Implicit-statistical learning of words and syntax: Evidence from cross-situational learning
Patrick Rebuschat (Lancaster University),
Jan 10, 2017,
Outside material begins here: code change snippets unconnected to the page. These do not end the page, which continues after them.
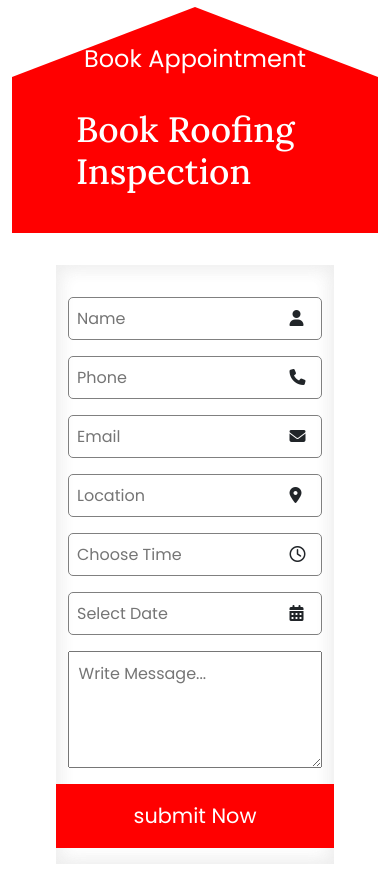
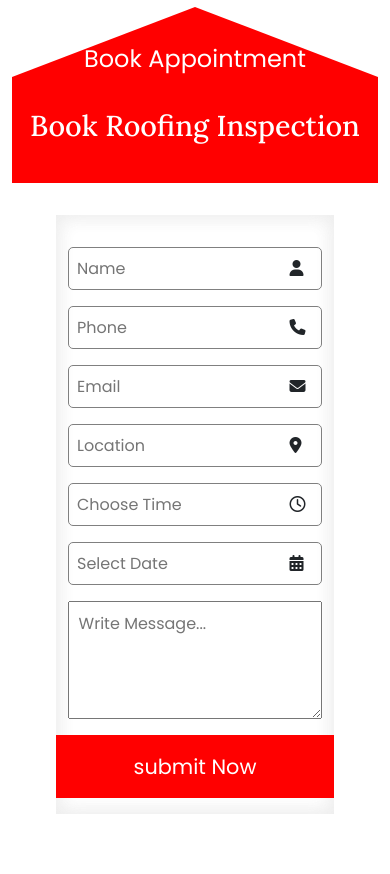
Before and after one commit to bharathi802/reftere, a plain HTML site: page index.html in a window 390 px wide. Shown: the part 6660-7534 px from the top of the page. Drawn offline with nearby package versions, Linux system fonts and the light colour scheme; a script that the page names is missing; a web font is replaced by a local one.

Commit message:
Update style.css

```diff
--- a/asset/css/style.css
+++ b/asset/css/style.css
@@ -1076,6 +1076,9 @@
     .header-section p {
         font-size: 1rem;
     }
+    .navbar img{
+        width: 60%;
+    }
     .title-contect{
         display: none;
     }
@@ -1281,6 +1284,13 @@
         border-bottom: 18vw solid red;
         border-top: 18vw solid transparent;
     }
+    .br-title h1{
+        padding: 2rem 1rem;
+        font-size: 1.8rem;
+    }
+    .br-title{
+        padding: 0;
+    }
     .detail-box{
             display: flex;
             justify-content: center;
```
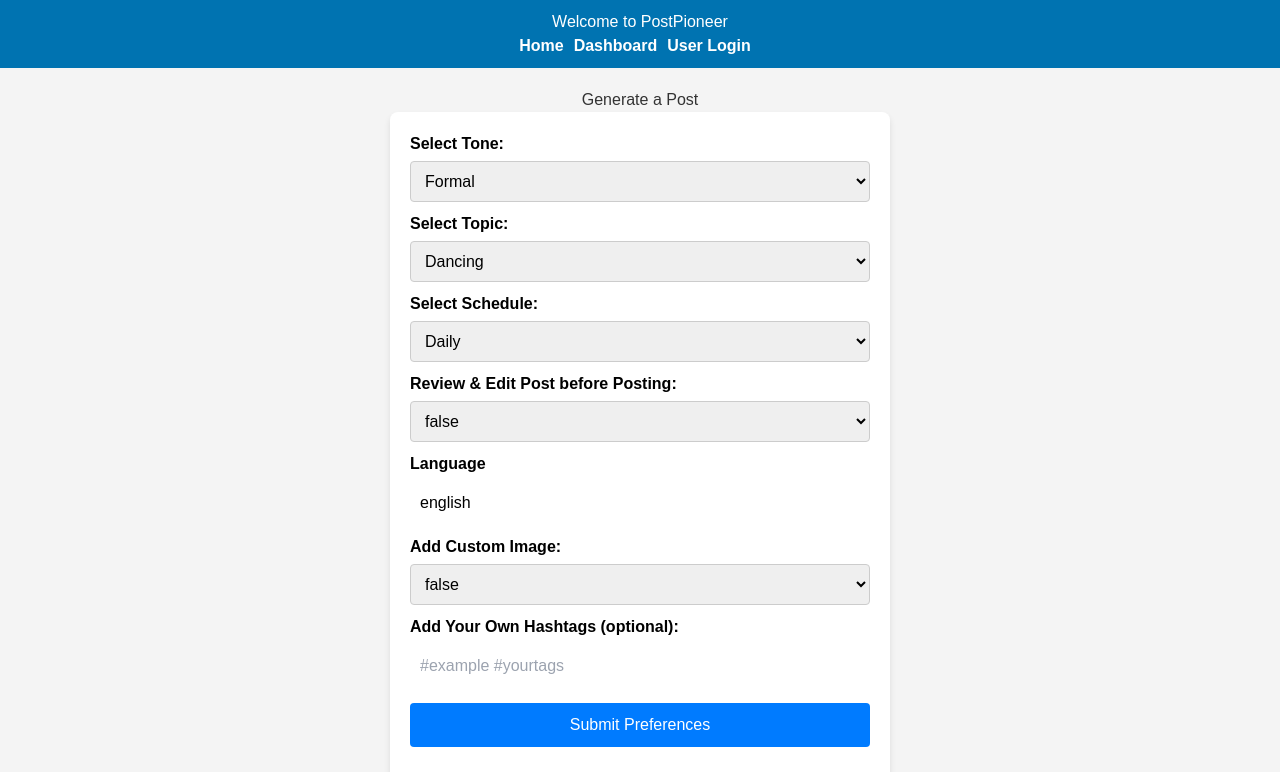
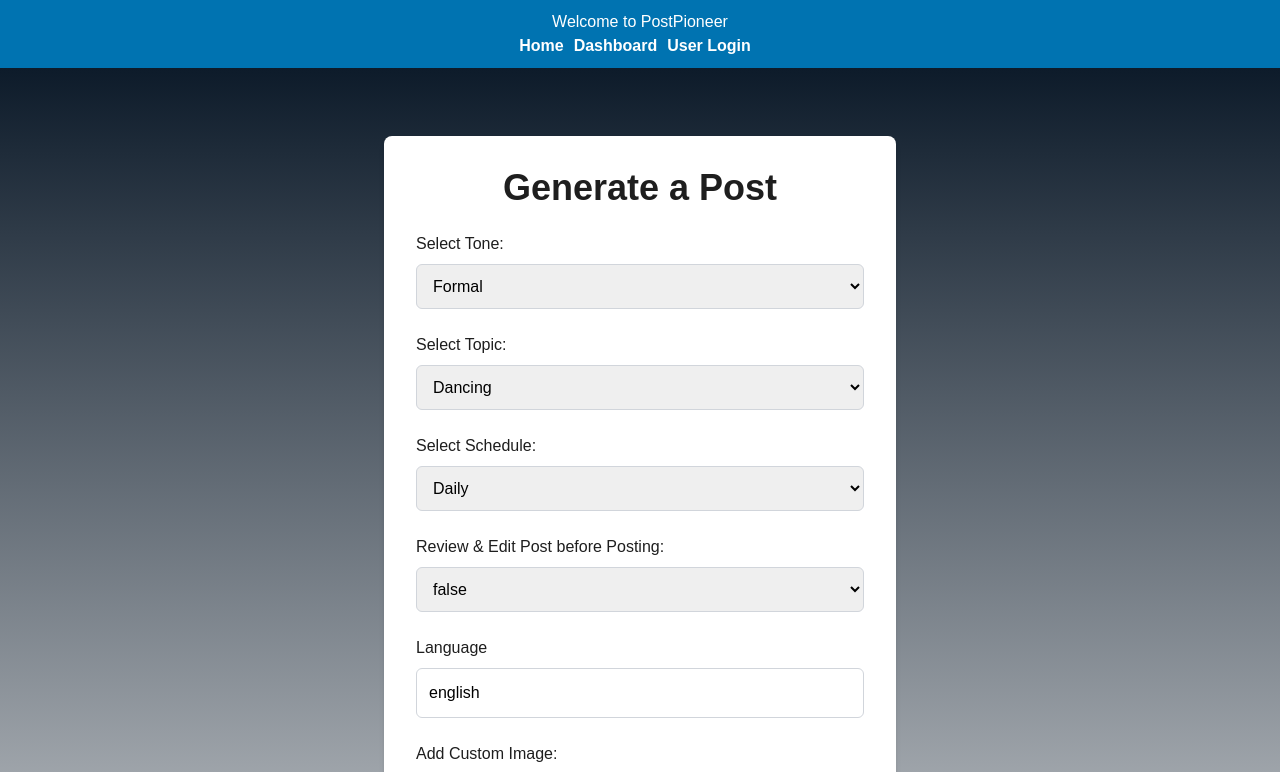
Before and after one commit to rc21mj/COSC4P02, a React (Create React App) app in the folder PostPioneer/frontend/: page /post_generation in a window 1280 px wide. Shown: the top 772 px of the page. Built offline with nearby package versions, Linux system fonts and the light colour scheme; no server answers.

Commit message:
Update MakeAPost.js changed style, added new layout formats and backgrounds + buttons

```diff
--- a/PostPioneer/frontend/src/MakeAPost.js
+++ b/PostPioneer/frontend/src/MakeAPost.js
@@ -90,30 +90,48 @@
   };
 /** */
 return (
-    <div style={{padding: "20px" }}>
-      <h1 style={{ textAlign: "center", color: "#333" }}>Generate a Post</h1>
+  <div className="min-h-screen bg-gradient-to-b from-[#0D1B2A] to-[#E2E4E6] font-inter flex items-center justify-center py-12 px-4">
+    <div className="w-full max-w-lg">
       <form
         onSubmit={handleSubmit}
-        style={{
-          maxWidth: "500px",
-          margin: "auto",
-          padding: "20px",
-          backgroundColor: "#fff",
-          borderRadius: "8px",
-          boxShadow: "0 4px 6px rgba(0,0,0,0.1)",
-        }}
+        className="bg-white rounded-lg shadow-md p-8 space-y-6"
       >
-        <label style={{ fontWeight: "bold" }}>Select Tone:</label>
-        <select name="tone" value={formData.tone} onChange={handleChange} style={{ width: "100%", padding: "10px", marginBottom: "10px" }}>
+        <h1 className="text-3xl md:text-4xl font-poppins font-semibold text-[#1E1E1E] text-center">
+          Generate a Post
+        </h1>
+
+        {/* Select Tone */}
+        <div>
+          <label htmlFor="tone" className="block text-base font-medium text-[#1E1E1E] mb-2">
+            Select Tone:
+          </label>
+          <select
+            id="tone"
+            name="tone"
+            value={formData.tone}
+            onChange={handleChange}
+            className="block w-full border border-gray-300 rounded-md p-3 focus:outline-none focus:ring-2 focus:ring-[#00B4D8] focus:border-transparent"
+          >
             <option value="formal">Formal</option>
             <option value="educational">Educational</option>
             <option value="comedic">Comedic</option>
             <option value="casual">Casual</option>
             <option value="professional">Professional</option>
           </select>
+        </div>
 
-        <label style={{ fontWeight: "bold" }}>Select Topic:</label>
-        <select name="topic" value={formData.topic} onChange={handleChange} style={{ width: "100%", padding: "10px", marginBottom: "10px" }}>
+        {/* Select Topic */}
+        <div>
+          <label htmlFor="topic" className="block text-base font-medium text-[#1E1E1E] mb-2">
+            Select Topic:
+          </label>
+          <select
+            id="topic"
+            name="topic"
+            value={formData.topic}
+            onChange={handleChange}
+            className="block w-full border border-gray-300 rounded-md p-3 focus:outline-none focus:ring-2 focus:ring-[#00B4D8] focus:border-transparent"
+          >
             <option value="sports">Sports</option>
             <option value="dancing">Dancing</option>
             <option value="elephant">Elephant</option>
@@ -121,80 +139,139 @@
             <option value="stars">Stars</option>
             <option value="eggs">Eggs</option>
           </select>
+        </div>
 
-        <label style={{ fontWeight: "bold" }}>Select Schedule:</label>
-        <select name="schedule" value={formData.schedule} onChange={handleChange} style={{ width: "100%", padding: "10px", marginBottom: "10px" }}>
+        {/* Select Schedule */}
+        <div>
+          <label htmlFor="schedule" className="block text-base font-medium text-[#1E1E1E] mb-2">
+            Select Schedule:
+          </label>
+          <select
+            id="schedule"
+            name="schedule"
+            value={formData.schedule}
+            onChange={handleChange}
+            className="block w-full border border-gray-300 rounded-md p-3 focus:outline-none focus:ring-2 focus:ring-[#00B4D8] focus:border-transparent"
+          >
             <option value="hourly">Hourly</option>
             <option value="daily">Daily</option>
             <option value="biweekly">Biweekly</option>
             <option value="weekly">Weekly</option>
             <option value="monthly">Monthly</option>
           </select>
+        </div>
 
-        <label style={{ fontWeight: "bold" }}>Review & Edit Post before Posting:</label>
-        <select name="edit" value={formData.edit} onChange={handleChange} style={{ width: "100%", padding: "10px", marginBottom: "10px" }}>
+        {/* Review & Edit */}
+        <div>
+          <label htmlFor="edit" className="block text-base font-medium text-[#1E1E1E] mb-2">
+            Review & Edit Post before Posting:
+          </label>
+          <select
+            id="edit"
+            name="edit"
+            value={formData.edit}
+            onChange={handleChange}
+            className="block w-full border border-gray-300 rounded-md p-3 focus:outline-none focus:ring-2 focus:ring-[#00B4D8] focus:border-transparent"
+          >
             <option value="false">false</option>
             <option value="true">true</option>
           </select>
-		<label style={{ fontWeight: "bold" }}>Language</label>
+        </div>
+
+        {/* Language */}
+        <div>
+          <label htmlFor="language" className="block text-base font-medium text-[#1E1E1E] mb-2">
+            Language
+          </label>
           <input
+            id="language"
             type="text"
             name="language"
             value={formData.language}
             onChange={handleChange}
             placeholder="Type your language..."
             required
-          style={{ width: "100%", padding: "10px", marginBottom: "10px" }}
+            className="block w-full border border-gray-300 rounded-md p-3 focus:outline-none focus:ring-2 focus:ring-[#00B4D8] focus:border-transparent"
           />
-    <label style={{ fontWeight: "bold" }}>Add Custom Image:</label>
+        </div>
+
+        {/* Custom Image Toggle */}
+        <div>
+          <label htmlFor="customImageEnabled" className="block text-base font-medium text-[#1E1E1E] mb-2">
+            Add Custom Image:
+          </label>
           <select
+            id="customImageEnabled"
             name="customImageEnabled"
             value={customImageEnabled ? "true" : "false"}
             onChange={(e) => setCustomImageEnabled(e.target.value === "true")}
-      style={{ width: "100%", padding: "10px", marginBottom: "10px" }}
+            className="block w-full border border-gray-300 rounded-md p-3 focus:outline-none focus:ring-2 focus:ring-[#00B4D8] focus:border-transparent"
           >
             <option value="false">false</option>
             <option value="true">true</option>
           </select>
+        </div>
+
         {customImageEnabled && (
-          <div style={{ marginBottom: "10px" }}>
+          <div>
             <input
               type="file"
               accept="image/*"
               onChange={handleFileChange}
-              style={{ width: "100%", padding: "10px" }}
+              className="block w-full text-sm text-gray-500 file:mr-4 file:py-2 file:px-4
+                         file:rounded-md file:border-0
+                         file:bg-[#E2E4E6] file:text-[#1E1E1E]
+                         hover:file:bg-[#D1D4D6]"
             />
           </div>
         )}
 
-      <label style={{ fontWeight: "bold" }}>Add Your Own Hashtags (optional):</label>
+        {/* Custom Hashtags */}
+        <div>
+          <label htmlFor="customHashtags" className="block text-base font-medium text-[#1E1E1E] mb-2">
+            Add Your Own Hashtags (optional):
+          </label>
           <input
+            id="customHashtags"
             type="text"
             name="customHashtags"
             value={formData.customHashtags}
             onChange={handleChange}
             placeholder="#example #yourtags"
-          style={{ width: "100%", padding: "10px", marginBottom: "10px" }}
+            className="block w-full border border-gray-300 rounded-md p-3 focus:outline-none focus:ring-2 focus:ring-[#00B4D8] focus:border-transparent"
           />
-        <button type="submit" style={{ width: "100%", padding: "10px", backgroundColor: "#007BFF", color: "white", border: "none" }}>
-          Submit Preferences
+        </div>
+
+        {/* Submit */}
+        <div>
+          <button
+            type="submit"
+            //disabled={isSubmitting}
+            className="w-full py-3 bg-[#00B4D8] text-white font-poppins font-semibold rounded-md hover:bg-[#0099C1] transition"
+          >
+            {isSubmitting ? `Generating post${loadingDots}` : "Submit Preferences"}
           </button>
+        </div>
 
-        {isSubmitting && (
-          <p style={{ textAlign: "center", marginTop: "10px" }}>
-              Generating post{loadingDots}
-          </p>
+        {/* Feedback */}
+        {message && (
+          <p className="text-green-600 text-center mt-4">{message}</p>
         )}
 
-
-        {message && <p style={{ color: "green", marginTop: "10px" }}>{message}</p>}
         {image && (
-          <div style={{ textAlign: "center", marginTop: "20px" }}>
-            <h3>Generated Image:</h3>
-            <img src={image} alt="Generated" style={{ width: "100%", maxHeight: "400px", borderRadius: "8px" }} />
+          <div className="mt-6 text-center">
+            <h3 className="font-poppins font-semibold text-lg text-[#1E1E1E] mb-2">
+              Generated Image:
+            </h3>
+            <img
+              src={image}
+              alt="Generated"
+              className="mx-auto w-full max-h-64 object-contain rounded-md"
+            />
           </div>
         )}
       </form>
+    </div>
   </div>
 );
 };
```
Lines whose indentation alone changed are shown as unchanged.
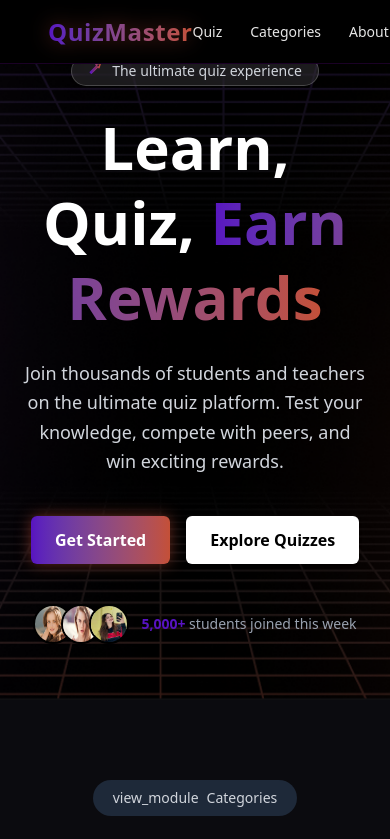
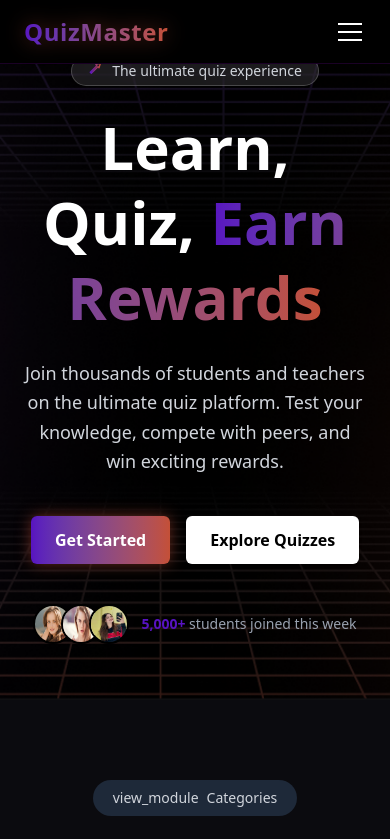
Before and after one commit to AndranikBaghdasaryanDev/QuizMaster, a React (Vite) app in the folder client/: page / in a window 390 px wide. Shown: the top 839 px of the page. Built offline with nearby package versions, Linux system fonts and the light colour scheme.

Commit message:
full added responsive design in main page section 1-2

```diff
--- a/client/src/pages/general/main/main.tsx
+++ b/client/src/pages/general/main/main.tsx
@@ -3,42 +3,80 @@ import { Link } from "react-router-dom"
 export const Mail = () => {
 	return <>
 
-		<header  className="z-1000 fixed top-0 left-0 w-full h-[64px] bg-black border-b border-[#1a0125]">
-			<nav className=" mx-auto h-full flex justify-between items-center px-12">
-
-				{/* Left: Logo */}
+		<header className="z-1000 fixed top-0 left-0 w-full h-[64px] bg-black border-b border-[#1a0125]">
+			<nav className="mx-auto h-full flex justify-between items-center px-6 md:px-12">
+				{/* === Left: Logo === */}
 				<h1 className="text-2xl font-bold bg-linear-to-r from-[#5813C1] to-[#C45037] bg-clip-text text-transparent tracking-wide drop-shadow-[0_0_10px_rgba(196,80,55,0.5)]">
 					QuizMaster
 				</h1>
 
-				{/* Center: Navigation */}
-				<ul className="flex gap-7 text-sm font-medium text-white/90">
+				{/* === Center: Navigation (hidden on small screens) === */}
+				<ul className="hidden md:flex gap-7 text-sm font-medium text-white/90">
 					<li className="hover:text-[#C45037] transition duration-300 cursor-pointer">Quiz</li>
-					<li className="hover:text-[#C45037] transition duration-300 cursor-pointer"><a href="#categoris">Categories</a></li>
+					<li className="hover:text-[#C45037] transition duration-300 cursor-pointer">
+						<a href="#categoris">Categories</a>
+					</li>
 					<li className="hover:text-[#C45037] transition duration-300 cursor-pointer">About</li>
-					<li className="hover:text-[#C45037] transition duration-300 cursor-pointer"><a href="#footerSection">Contacts</a></li>
-
+					<li className="hover:text-[#C45037] transition duration-300 cursor-pointer">
+						<a href="#footerSection">Contacts</a>
+					</li>
 				</ul>
 
-				{/* Right: Buttons */}
-				<div className="flex gap-4">
-					<Link
-						to="/login"
-					>
+				{/* === Right: Buttons (hidden on small screens) === */}
+				<div className="hidden md:flex gap-4">
+					<Link to="/login">
 						<button className="px-5 py-2 rounded-md bg-white text-black font-semibold shadow-[0_0_10px_rgba(255,255,255,0.5)] hover:bg-gray-100 transition duration-300 cursor-pointer">
 							Log In
 						</button>
 					</Link>
-					<Link
-						to="/signup"
-					>
+					<Link to="/signup">
 						<button className="px-5 py-2 rounded-md bg-linear-to-r from-[#5813C1] to-[#C45037] text-white font-semibold shadow-[0_0_15px_rgba(196,80,55,0.5)] hover:opacity-90 transition duration-300 cursor-pointer">
 							Sign Up
 						</button>
 					</Link>
 				</div>
+
+				{/* === Mobile Menu Button === */}
+				<div className="md:hidden relative">
+					<input id="menu-toggle" type="checkbox" className="peer hidden" />
+					<label
+						htmlFor="menu-toggle"
+						className="flex flex-col justify-center items-center w-8 h-8 cursor-pointer space-y-1.5"
+					>
+						<span className="block w-6 h-0.5 bg-white"></span>
+						<span className="block w-6 h-0.5 bg-white"></span>
+						<span className="block w-6 h-0.5 bg-white"></span>
+					</label>
+
+					{/* === Dropdown Menu === */}
+					<div className="absolute right-0 mt-3 w-52 bg-[#0f0f0f] border border-[#1a0125] rounded-lg shadow-lg opacity-0 translate-y-2 scale-95 peer-checked:opacity-100 peer-checked:translate-y-0 peer-checked:scale-100 transition-all duration-300 origin-top-right z-[9999]">
+						<ul className="flex flex-col text-white text-sm p-3 space-y-2">
+							<li className="hover:text-[#C45037] transition cursor-pointer">Quiz</li>
+							<li className="hover:text-[#C45037] transition cursor-pointer">
+								<a href="#categoris">Categories</a>
+							</li>
+							<li className="hover:text-[#C45037] transition cursor-pointer">About</li>
+							<li className="hover:text-[#C45037] transition cursor-pointer">
+								<a href="#footerSection">Contacts</a>
+							</li>
+						</ul>
+						<div className="flex flex-col p-3 gap-2 border-t border-[#1a0125]">
+							<Link to="/login">
+								<button className="w-full px-4 py-2 rounded-md bg-white text-black font-semibold hover:bg-gray-200 transition duration-300">
+									Log In
+								</button>
+							</Link>
+							<Link to="/signup">
+								<button className="w-full px-4 py-2 rounded-md bg-linear-to-r from-[#5813C1] to-[#C45037] text-white font-semibold hover:opacity-90 transition duration-300">
+									Sign Up
+								</button>
+							</Link>
+						</div>
+					</div>
+				</div>
 			</nav>
 		</header>
+
 
 
 
@@ -137,7 +175,7 @@ export const Mail = () => {
 			</section>
 
 			{/* === Section 2–4 (placeholders) === */}
-			<section id="#categories" className="min-h-screen bg-[#0b0b0f] text-white px-6 py-20">
+			<section id="categoris" className="min-h-screen bg-[#0b0b0f] text-white px-6 py-20">
 				{/* Header */}
 				<div className="text-center mb-16">
 					<button className="bg-gray-800 text-gray-300 px-5 py-2 rounded-full text-sm mb-5 flex items-center mx-auto space-x-2 hover:bg-gray-700 transition">
```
In this talk, I will present recent experiments that bring together methodological insights from two related, yet completely distinct research strands, namely “implicit learning” (Reber, 1967) and “statistical learning” (e.g., Saffran et al, 1996). In the first part, I will discuss experiments that used verbal reports and subjective measures of awareness to determine what strategies subjects followed in the learning task and whether they became aware of rules or patterns. Results indicate that provision of prior (explicit) knowledge significantly boosts implicit-statistical learning. In the second part, I will introduce a novel artificial language paradigm that is part of a long-term project on individual differences in language learning across the lifespan. Our results demonstrate that adult learners can simultaneously acquire lexical and syntactic information by keeping track of cross-trial statistics, after brief exposure, without feedback and without the conscious intention to learn. We conclude by discussing implications for future research.